BEGIN

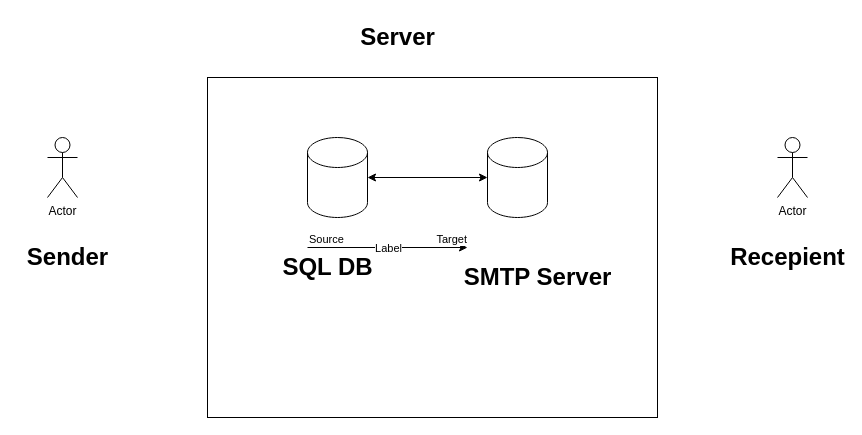
The draw.io diagram smtp.drawio in icheglakov/diagrams_, before the edit. Source tidied: cells renumbered, new cells numbered last; positions are measured from the earlier drawing's top-left corner, leaving out a move shared by most shapes. Both pictures are drawn from the tidied source at 100%, with x=0, y=0 at pixel (17, 17).
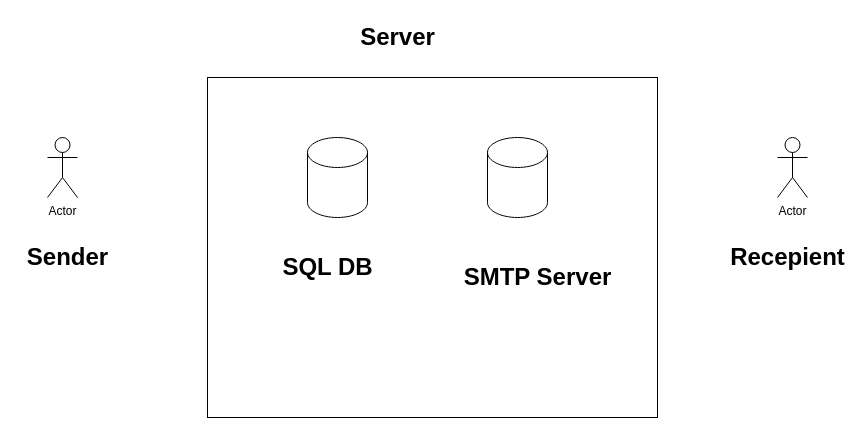
Above is the later version.

The edit, as a diff of the source:
```diff
@@
 <mxGraphModel>
   <root>
     <mxCell id="0" />
     <mxCell id="1" parent="0" />
     <mxCell id="2" style="rounded=0;whiteSpace=wrap;html=1;labelBackgroundColor=default;verticalAlign=bottom;" parent="1" vertex="1">
       <mxGeometry x="190" y="60" width="450" height="340" as="geometry" />
     </mxCell>
     <mxCell id="3" value="Server" style="text;strokeColor=none;fillColor=none;html=1;fontSize=24;fontStyle=1;verticalAlign=middle;align=center;" parent="1" vertex="1">
       <mxGeometry x="330" width="100" height="40" as="geometry" />
     </mxCell>
     <mxCell id="4" value="Actor" style="shape=umlActor;verticalLabelPosition=bottom;verticalAlign=top;html=1;" parent="1" vertex="1">
       <mxGeometry x="30" y="120" width="30" height="60" as="geometry" />
     </mxCell>
     <mxCell id="5" value="Actor" style="shape=umlActor;verticalLabelPosition=bottom;verticalAlign=top;html=1;" parent="1" vertex="1">
       <mxGeometry x="760" y="120" width="30" height="60" as="geometry" />
     </mxCell>
     <mxCell id="6" style="shape=cylinder3;whiteSpace=wrap;html=1;boundedLbl=1;backgroundOutline=1;size=15;" parent="1" vertex="1">
       <mxGeometry x="290" y="120" width="60" height="80" as="geometry" />
     </mxCell>
     <mxCell id="7" value="SQL DB" style="text;strokeColor=none;fillColor=none;html=1;fontSize=24;fontStyle=1;verticalAlign=middle;align=center;" parent="1" vertex="1">
       <mxGeometry x="260" y="220" width="100" height="60" as="geometry" />
     </mxCell>
     <mxCell id="8" style="shape=cylinder3;whiteSpace=wrap;html=1;boundedLbl=1;backgroundOutline=1;size=15;" parent="1" vertex="1">
       <mxGeometry x="470" y="120" width="60" height="80" as="geometry" />
     </mxCell>
     <mxCell id="9" value="SMTP Server&lt;br&gt;" style="text;strokeColor=none;fillColor=none;html=1;fontSize=24;fontStyle=1;verticalAlign=middle;align=center;" parent="1" vertex="1">
       <mxGeometry x="470" y="240" width="100" height="40" as="geometry" />
     </mxCell>
     <mxCell id="10" value="Sender" style="text;strokeColor=none;fillColor=none;html=1;fontSize=24;fontStyle=1;verticalAlign=middle;align=center;" parent="1" vertex="1">
       <mxGeometry y="220" width="100" height="40" as="geometry" />
     </mxCell>
     <mxCell id="11" value="Recepient" style="text;strokeColor=none;fillColor=none;html=1;fontSize=24;fontStyle=1;verticalAlign=middle;align=center;" parent="1" vertex="1">
       <mxGeometry x="720" y="220" width="100" height="40" as="geometry" />
     </mxCell>
-    <mxCell id="12" style="endArrow=classic;html=1;rounded=0;" parent="1" edge="1">
-      <mxGeometry relative="1" as="geometry">
-        <mxPoint x="290" y="230" as="sourcePoint" />
-        <mxPoint x="450" y="230" as="targetPoint" />
-      </mxGeometry>
-    </mxCell>
-    <mxCell id="13" value="Label" style="edgeLabel;html=1;align=center;verticalAlign=middle;" parent="12" vertex="1">
-      <mxGeometry relative="1" as="geometry" />
-    </mxCell>
-    <mxCell id="14" value="Source" style="edgeLabel;html=1;align=left;verticalAlign=bottom;" parent="12" vertex="1">
-      <mxGeometry x="-1" relative="1" as="geometry" />
-    </mxCell>
-    <mxCell id="15" value="Target" style="edgeLabel;html=1;align=right;verticalAlign=bottom;" parent="12" vertex="1">
-      <mxGeometry x="1" relative="1" as="geometry" />
-    </mxCell>
-    <mxCell id="16" style="endArrow=classic;startArrow=classic;html=1;rounded=0;" parent="1" edge="1" source="6" target="8">
-      <mxGeometry relative="1" as="geometry" />
-    </mxCell>
   </root>
 </mxGraphModel>
```
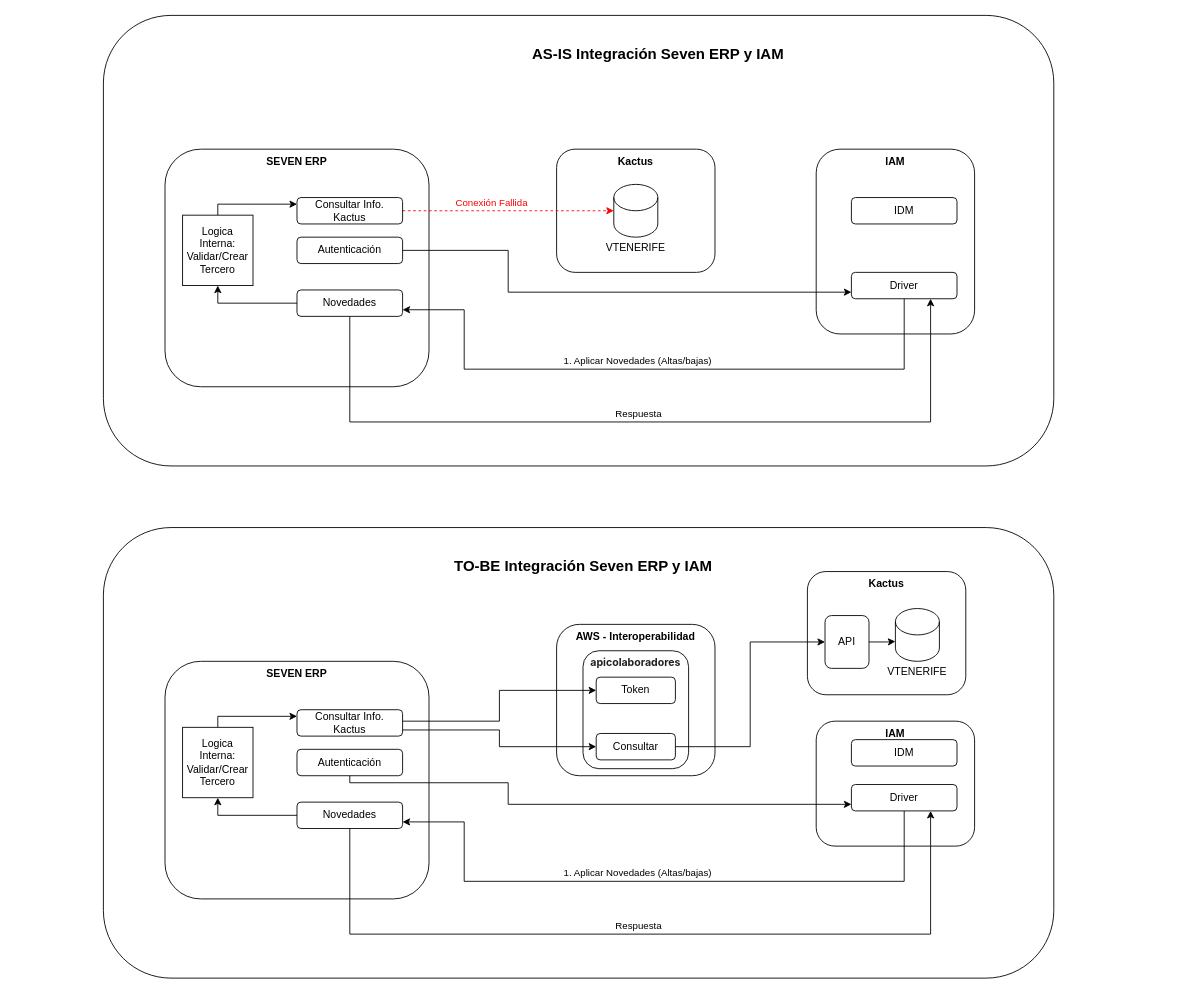
Before: page "AS-IS" (1 of 2) of IAM-Seven.drawio in carlosvalderrama1204/diagrams, a draw.io diagram. Source tidied: cells renumbered, new cells numbered last; positions are measured from the earlier drawing's top-left corner, leaving out a move shared by most shapes. Both pictures are drawn from the tidied source at 88%, with x=0, y=0 at pixel (103, 15).
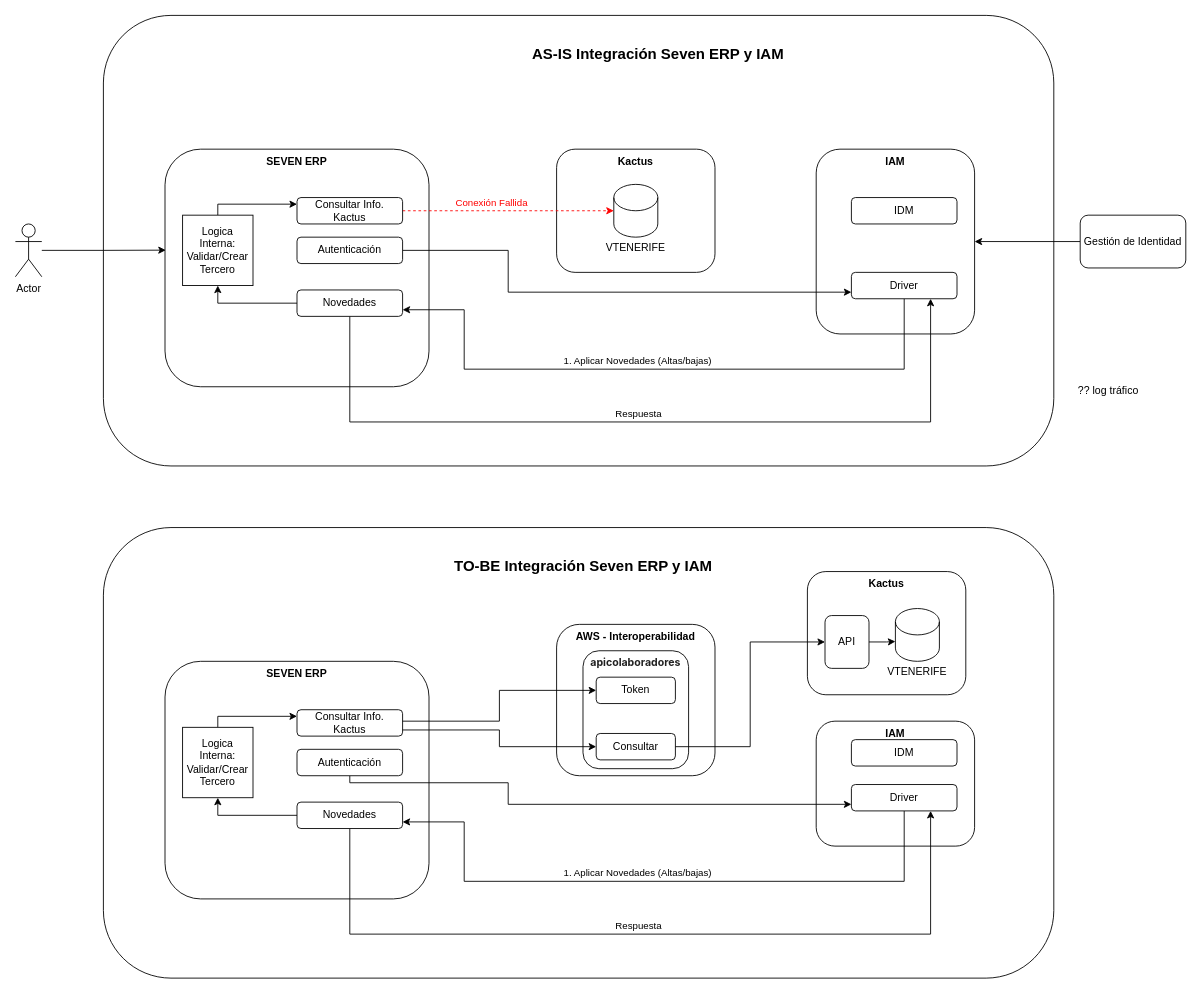
Above is the later version.

Unchanged cells that the change refers to:
```xml
<mxCell id="3" value="&lt;span&gt;SEVEN ERP&lt;/span&gt;" style="rounded=1;whiteSpace=wrap;html=1;verticalAlign=top;fontStyle=1;" parent="1" vertex="1">
  <mxGeometry x="70" y="152" width="300" height="270" as="geometry" />
</mxCell>
<mxCell id="10" value="&lt;span&gt;IAM&lt;/span&gt;" style="rounded=1;whiteSpace=wrap;html=1;verticalAlign=top;fontStyle=1;" parent="1" vertex="1">
  <mxGeometry x="810" y="152" width="180" height="210" as="geometry" />
</mxCell>
```

Change to the diagram source:
```diff
@@
+    <mxCell id="51" value="&amp;nbsp;?? log tráfico" style="text;html=1;align=center;verticalAlign=middle;strokeColor=none;fillColor=none;" parent="1" vertex="1">
+      <mxGeometry x="1090" y="412" width="100" height="30" as="geometry" />
+    </mxCell>
+    <mxCell id="52" style="edgeStyle=orthogonalEdgeStyle;rounded=0;jettySize=auto;html=1;" parent="1" edge="1" source="53" target="10">
+      <mxGeometry relative="1" as="geometry" />
+    </mxCell>
+    <mxCell id="53" value="Gestión de Identidad" style="rounded=1;whiteSpace=wrap;html=1;" parent="1" vertex="1">
+      <mxGeometry x="1110" y="227" width="120" height="60" as="geometry" />
+    </mxCell>
+    <mxCell id="54" value="Actor" style="shape=umlActor;verticalLabelPosition=bottom;verticalAlign=top;html=1;outlineConnect=0;" parent="1" vertex="1">
+      <mxGeometry x="-100" y="237" width="30" height="60" as="geometry" />
+    </mxCell>
+    <mxCell id="55" style="edgeStyle=orthogonalEdgeStyle;rounded=0;jettySize=auto;html=1;entryX=0.003;entryY=0.425;entryDx=0;entryDy=0;entryPerimeter=0;" parent="1" edge="1" source="54" target="3">
+      <mxGeometry relative="1" as="geometry" />
+    </mxCell>
```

END

Work item ▸
What is needed is an exact copy of the data, with the pictures removed.

Response to this exercise ▸
The draw.io diagram smtp.drawio in icheglakov/diagrams_, before the edit. Source tidied: cells renumbered, new cells numbered last; positions are measured from the earlier drawing's top-left corner, leaving out a move shared by most shapes. Both pictures are drawn from the tidied source at 100%, with x=0, y=0 at pixel (17, 17).
Above is the later version.

The edit, as a diff of the source:
```diff
@@
 <mxGraphModel>
   <root>
     <mxCell id="0" />
     <mxCell id="1" parent="0" />
     <mxCell id="2" style="rounded=0;whiteSpace=wrap;html=1;labelBackgroundColor=default;verticalAlign=bottom;" parent="1" vertex="1">
       <mxGeometry x="190" y="60" width="450" height="340" as="geometry" />
     </mxCell>
     <mxCell id="3" value="Server" style="text;strokeColor=none;fillColor=none;html=1;fontSize=24;fontStyle=1;verticalAlign=middle;align=center;" parent="1" vertex="1">
       <mxGeometry x="330" width="100" height="40" as="geometry" />
     </mxCell>
     <mxCell id="4" value="Actor" style="shape=umlActor;verticalLabelPosition=bottom;verticalAlign=top;html=1;" parent="1" vertex="1">
       <mxGeometry x="30" y="120" width="30" height="60" as="geometry" />
     </mxCell>
     <mxCell id="5" value="Actor" style="shape=umlActor;verticalLabelPosition=bottom;verticalAlign=top;html=1;" parent="1" vertex="1">
       <mxGeometry x="760" y="120" width="30" height="60" as="geometry" />
     </mxCell>
     <mxCell id="6" style="shape=cylinder3;whiteSpace=wrap;html=1;boundedLbl=1;backgroundOutline=1;size=15;" parent="1" vertex="1">
       <mxGeometry x="290" y="120" width="60" height="80" as="geometry" />
     </mxCell>
     <mxCell id="7" value="SQL DB" style="text;strokeColor=none;fillColor=none;html=1;fontSize=24;fontStyle=1;verticalAlign=middle;align=center;" parent="1" vertex="1">
       <mxGeometry x="260" y="220" width="100" height="60" as="geometry" />
     </mxCell>
     <mxCell id="8" style="shape=cylinder3;whiteSpace=wrap;html=1;boundedLbl=1;backgroundOutline=1;size=15;" parent="1" vertex="1">
       <mxGeometry x="470" y="120" width="60" height="80" as="geometry" />
     </mxCell>
     <mxCell id="9" value="SMTP Server&lt;br&gt;" style="text;strokeColor=none;fillColor=none;html=1;fontSize=24;fontStyle=1;verticalAlign=middle;align=center;" parent="1" vertex="1">
       <mxGeometry x="470" y="240" width="100" height="40" as="geometry" />
     </mxCell>
     <mxCell id="10" value="Sender" style="text;strokeColor=none;fillColor=none;html=1;fontSize=24;fontStyle=1;verticalAlign=middle;align=center;" parent="1" vertex="1">
       <mxGeometry y="220" width="100" height="40" as="geometry" />
     </mxCell>
     <mxCell id="11" value="Recepient" style="text;strokeColor=none;fillColor=none;html=1;fontSize=24;fontStyle=1;verticalAlign=middle;align=center;" parent="1" vertex="1">
       <mxGeometry x="720" y="220" width="100" height="40" as="geometry" />
     </mxCell>
-    <mxCell id="12" style="endArrow=classic;html=1;rounded=0;" parent="1" edge="1">
-      <mxGeometry relative="1" as="geometry">
-        <mxPoint x="290" y="230" as="sourcePoint" />
-        <mxPoint x="450" y="230" as="targetPoint" />
-      </mxGeometry>
-    </mxCell>
-    <mxCell id="13" value="Label" style="edgeLabel;html=1;align=center;verticalAlign=middle;" parent="12" vertex="1">
-      <mxGeometry relative="1" as="geometry" />
-    </mxCell>
-    <mxCell id="14" value="Source" style="edgeLabel;html=1;align=left;verticalAlign=bottom;" parent="12" vertex="1">
-      <mxGeometry x="-1" relative="1" as="geometry" />
-    </mxCell>
-    <mxCell id="15" value="Target" style="edgeLabel;html=1;align=right;verticalAlign=bottom;" parent="12" vertex="1">
-      <mxGeometry x="1" relative="1" as="geometry" />
-    </mxCell>
-    <mxCell id="16" style="endArrow=classic;startArrow=classic;html=1;rounded=0;" parent="1" edge="1" source="6" target="8">
-      <mxGeometry relative="1" as="geometry" />
-    </mxCell>
   </root>
 </mxGraphModel>
```
Before: page "AS-IS" (1 of 2) of IAM-Seven.drawio in carlosvalderrama1204/diagrams, a draw.io diagram. Source tidied: cells renumbered, new cells numbered last; positions are measured from the earlier drawing's top-left corner, leaving out a move shared by most shapes. Both pictures are drawn from the tidied source at 88%, with x=0, y=0 at pixel (103, 15).
Above is the later version.

Unchanged cells that the change refers to:
```xml
<mxCell id="3" value="&lt;span&gt;SEVEN ERP&lt;/span&gt;" style="rounded=1;whiteSpace=wrap;html=1;verticalAlign=top;fontStyle=1;" parent="1" vertex="1">
  <mxGeometry x="70" y="152" width="300" height="270" as="geometry" />
</mxCell>
<mxCell id="10" value="&lt;span&gt;IAM&lt;/span&gt;" style="rounded=1;whiteSpace=wrap;html=1;verticalAlign=top;fontStyle=1;" parent="1" vertex="1">
  <mxGeometry x="810" y="152" width="180" height="210" as="geometry" />
</mxCell>
```

Change to the diagram source:
```diff
@@
+    <mxCell id="51" value="&amp;nbsp;?? log tráfico" style="text;html=1;align=center;verticalAlign=middle;strokeColor=none;fillColor=none;" parent="1" vertex="1">
+      <mxGeometry x="1090" y="412" width="100" height="30" as="geometry" />
+    </mxCell>
+    <mxCell id="52" style="edgeStyle=orthogonalEdgeStyle;rounded=0;jettySize=auto;html=1;" parent="1" edge="1" source="53" target="10">
+      <mxGeometry relative="1" as="geometry" />
+    </mxCell>
+    <mxCell id="53" value="Gestión de Identidad" style="rounded=1;whiteSpace=wrap;html=1;" parent="1" vertex="1">
+      <mxGeometry x="1110" y="227" width="120" height="60" as="geometry" />
+    </mxCell>
+    <mxCell id="54" value="Actor" style="shape=umlActor;verticalLabelPosition=bottom;verticalAlign=top;html=1;outlineConnect=0;" parent="1" vertex="1">
+      <mxGeometry x="-100" y="237" width="30" height="60" as="geometry" />
+    </mxCell>
+    <mxCell id="55" style="edgeStyle=orthogonalEdgeStyle;rounded=0;jettySize=auto;html=1;entryX=0.003;entryY=0.425;entryDx=0;entryDy=0;entryPerimeter=0;" parent="1" edge="1" source="54" target="3">
+      <mxGeometry relative="1" as="geometry" />
+    </mxCell>
```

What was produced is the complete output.